But make no mistake, The Meg is no Jaws. In aesthetic and intention, it comes closer to its other B-movie cousin Sharknado, a movie so uniquely terrible that it spawned three sequels. However, what works for our newest creature feature is its huge cast and an earnestness that belies the sheer ridiculousness you’re watching on the big screen.
The Meg begins with Statham’s Jonas still recovering from a rescue mission that went wrong. But when another expedition, which includes his ex-wife (Jessica McNamee), gets stranded at the bottom of the ocean, Jonas comes out of his self-imposed sabbatical and dives right in. Accompanying him on this rescue is headstrong and idealistic Suyin (Chinese actress Li Bingbing), who works at the futuristic research base that sent the expedition out in the first place.

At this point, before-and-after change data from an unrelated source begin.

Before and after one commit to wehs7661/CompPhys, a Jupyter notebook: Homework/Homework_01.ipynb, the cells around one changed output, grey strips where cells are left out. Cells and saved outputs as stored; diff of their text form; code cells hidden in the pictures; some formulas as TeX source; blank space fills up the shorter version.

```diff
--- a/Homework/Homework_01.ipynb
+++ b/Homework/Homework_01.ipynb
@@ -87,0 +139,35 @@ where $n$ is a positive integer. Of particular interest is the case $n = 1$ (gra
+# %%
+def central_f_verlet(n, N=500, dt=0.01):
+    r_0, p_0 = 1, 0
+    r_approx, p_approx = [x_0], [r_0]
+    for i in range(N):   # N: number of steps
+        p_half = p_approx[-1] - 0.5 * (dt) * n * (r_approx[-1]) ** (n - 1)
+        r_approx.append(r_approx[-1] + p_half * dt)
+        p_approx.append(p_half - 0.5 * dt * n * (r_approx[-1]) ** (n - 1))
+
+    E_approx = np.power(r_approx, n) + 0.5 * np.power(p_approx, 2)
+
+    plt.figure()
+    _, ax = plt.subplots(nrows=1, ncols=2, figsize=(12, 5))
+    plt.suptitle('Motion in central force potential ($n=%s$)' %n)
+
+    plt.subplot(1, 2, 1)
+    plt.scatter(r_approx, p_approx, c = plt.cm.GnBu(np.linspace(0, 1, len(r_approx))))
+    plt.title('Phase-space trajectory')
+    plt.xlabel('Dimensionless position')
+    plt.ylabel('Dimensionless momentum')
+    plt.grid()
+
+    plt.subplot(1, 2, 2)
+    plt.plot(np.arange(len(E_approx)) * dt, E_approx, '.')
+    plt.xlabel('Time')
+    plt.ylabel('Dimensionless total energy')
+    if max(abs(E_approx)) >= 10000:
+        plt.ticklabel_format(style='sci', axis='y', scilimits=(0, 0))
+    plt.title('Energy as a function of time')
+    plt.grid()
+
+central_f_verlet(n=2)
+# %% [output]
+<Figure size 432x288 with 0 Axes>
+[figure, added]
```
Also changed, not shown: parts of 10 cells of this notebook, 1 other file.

The two come face to face with the megaladon, a 75-foot prehistoric shark that was believed to be extinct, that they accidentally bring back to the surface, and boy, he’s hungry.
Rounding up the cast at the research headquarters include Suyin’s father and head researcher Dr. Midway Zhang (Winston Chao), millionaire CEO Jack Morriss (Rainn Wilson), tech head Jaxx (Ruby Rose), mission supervisor James Mac (Cliff Curtis) and resident doctor Heller (Robert Taylor).
The huge cast both works for and against the movie. While it adds to the story’s diversity and makes room for bigger set-ups, The Meg wastes a lot of its time in setting up back stories and creating some level of emotional depth for all of these people, and all the exposition can seem contrived even to the most optimistic of audiences.
The second half is where the movie really hits its stride, where the set pieces keep getting bigger and bigger. The wait surprisingly begets huge pay-offs, including a puppy versus shark moment that will most likely stay with you a while after you’ve left the cinema. One of the biggest strengths of the movie is that it never feels repetitive: Turtletaub ensures a change of scenery almost every 20 minutes, and with it comes its own new set of challenges. So we go from submarines to big boats to underwater human-shark duel to crowded beaches, and the rapid pace keeps the movie from sinking.
Statham appears in his most family-friendly, PG-rated role as yet, which can be confusing given The Meg’s B-grade undercurrent. And while he strains under the pressure of juggling the action hero and rom-com chocolate boy personas, he manages to pull it off with a winning smile and that trademark knowing look in his eyes.
The rest of the cast mostly hold up their end of the stick. Bingbing is cutesy and glowing, but is hesitant on dialogue delivery, sucking all the chemistry out of what otherwise should have been explosive banter (some of the credit also, of course, goes to a subpar script but no one’s looking for an Oscar here). Rose as the androgynous tech wizard is especially winning and lights up the screen. Wilson as the clueless moneymaker is also effective.
To recap, The Meg works because it’s so busy having a blast, you almost don’t notice all the things that are wrong with it. And if Tom Cruise’s incredible Mission: Impossible — Fallout was the return of the summer blockbuster, The Meg is here to make sure you’re still having fun. So take a deep breath and dive right in.